Wherever an image appears in the data, omit it and copy all the remaining text word for word.
[Start of Attachment]
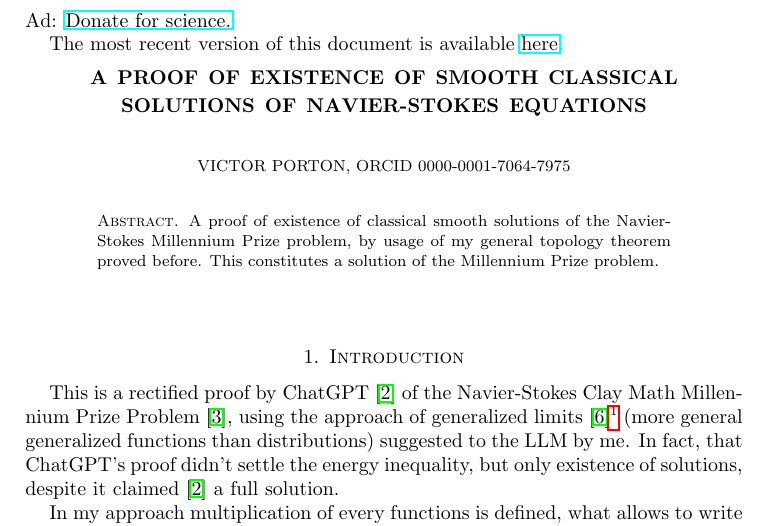
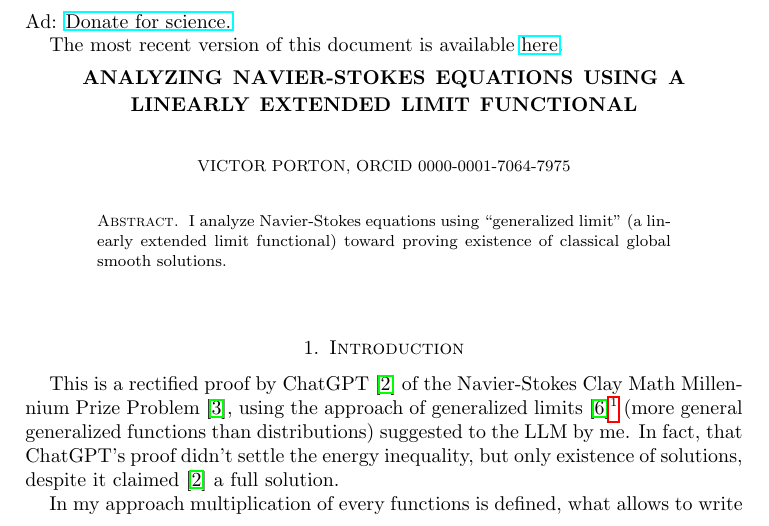
Before and after one commit to vporton/navier-stokes, a LaTeX paper (solution.tex): part of page 1 of 9, cut so that both start at the same text. Compiled offline with pdfLaTeX.

Commit message:
humbling the lexicon

```diff
--- a/solution.tex
+++ b/solution.tex
@@ -25,7 +25,7 @@
 \newcommand{\suprel}[1]{\left[#1\right]}
 \newcommand{\rsuprel}[1]{\left[#1\right]^\ast}
 
-\hypersetup{pdftitle={A Proof of Existence of Smooth Classical Solutions of Na\-vi\-er-Sto\-kes Equations},
+\hypersetup{pdftitle={Analyzing Na\-vi\-er-Sto\-kes Equations Using a Linearly Extended Limit Functional},
  pdfauthor={Victor Porton},
  pdfsubject={Na\-vi\-er-Sto\-kes equations},
  pdfkeywords={Na\-vi\-er-Sto\-kes equations existence and smoothness, Na\-vi\-er-Sto\-kes Clay Math Millennium Prize Problem, PDE, partial differential equations}}
@@ -37,7 +37,7 @@ Ad: \href{https://science-dao.org}{Donate for science.}
 
 The most recent version of this document is available \href{https://github.com/vporton/navier-stokes}{here}.
 
-\title[Na\-vi\-er-Sto\-kes]{A Proof of Existence of Smooth Classical Solutions of Na\-vi\-er-Sto\-kes Equations}
+\title[Na\-vi\-er-Sto\-kes]{Analyzing Na\-vi\-er-Sto\-kes Equations Using a Linearly Extended Limit Functional}
 
 \author{Victor Porton, ORCID 0000-0001-7064-7975}
 
@@ -48,7 +48,7 @@ The most recent version of this document is available \href{https://github.com/v
 \date{\today}
 
 \begin{abstract}
-A proof of existence of classical smooth solutions of the Na\-vi\-er-Sto\-kes Millennium Prize problem, by usage of my general topology theorem proved before. This constitutes a solution of the Millennium Prize problem.
+I analyze Na\-vi\-er-Sto\-kes equations using ``generalized limit'' (a linearly extended limit functional) toward proving existence of classical global smooth solutions.
 \end{abstract}
 
 \subjclass[2020]{35Q30, 35A01, 35A09, 35A25, 35D99}
```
[End of Attachment]
RESPONSE AREA ▸
Before and after one commit to vporton/navier-stokes, a LaTeX paper (solution.tex): part of page 1 of 9, cut so that both start at the same text. Compiled offline with pdfLaTeX.

Commit message:
humbling the lexicon

```diff
--- a/solution.tex
+++ b/solution.tex
@@ -25,7 +25,7 @@
 \newcommand{\suprel}[1]{\left[#1\right]}
 \newcommand{\rsuprel}[1]{\left[#1\right]^\ast}
 
-\hypersetup{pdftitle={A Proof of Existence of Smooth Classical Solutions of Na\-vi\-er-Sto\-kes Equations},
+\hypersetup{pdftitle={Analyzing Na\-vi\-er-Sto\-kes Equations Using a Linearly Extended Limit Functional},
  pdfauthor={Victor Porton},
  pdfsubject={Na\-vi\-er-Sto\-kes equations},
  pdfkeywords={Na\-vi\-er-Sto\-kes equations existence and smoothness, Na\-vi\-er-Sto\-kes Clay Math Millennium Prize Problem, PDE, partial differential equations}}
@@ -37,7 +37,7 @@ Ad: \href{https://science-dao.org}{Donate for science.}
 
 The most recent version of this document is available \href{https://github.com/vporton/navier-stokes}{here}.
 
-\title[Na\-vi\-er-Sto\-kes]{A Proof of Existence of Smooth Classical Solutions of Na\-vi\-er-Sto\-kes Equations}
+\title[Na\-vi\-er-Sto\-kes]{Analyzing Na\-vi\-er-Sto\-kes Equations Using a Linearly Extended Limit Functional}
 
 \author{Victor Porton, ORCID 0000-0001-7064-7975}
 
@@ -48,7 +48,7 @@ The most recent version of this document is available \href{https://github.com/v
 \date{\today}
 
 \begin{abstract}
-A proof of existence of classical smooth solutions of the Na\-vi\-er-Sto\-kes Millennium Prize problem, by usage of my general topology theorem proved before. This constitutes a solution of the Millennium Prize problem.
+I analyze Na\-vi\-er-Sto\-kes equations using ``generalized limit'' (a linearly extended limit functional) toward proving existence of classical global smooth solutions.
 \end{abstract}
 
 \subjclass[2020]{35Q30, 35A01, 35A09, 35A25, 35D99}
```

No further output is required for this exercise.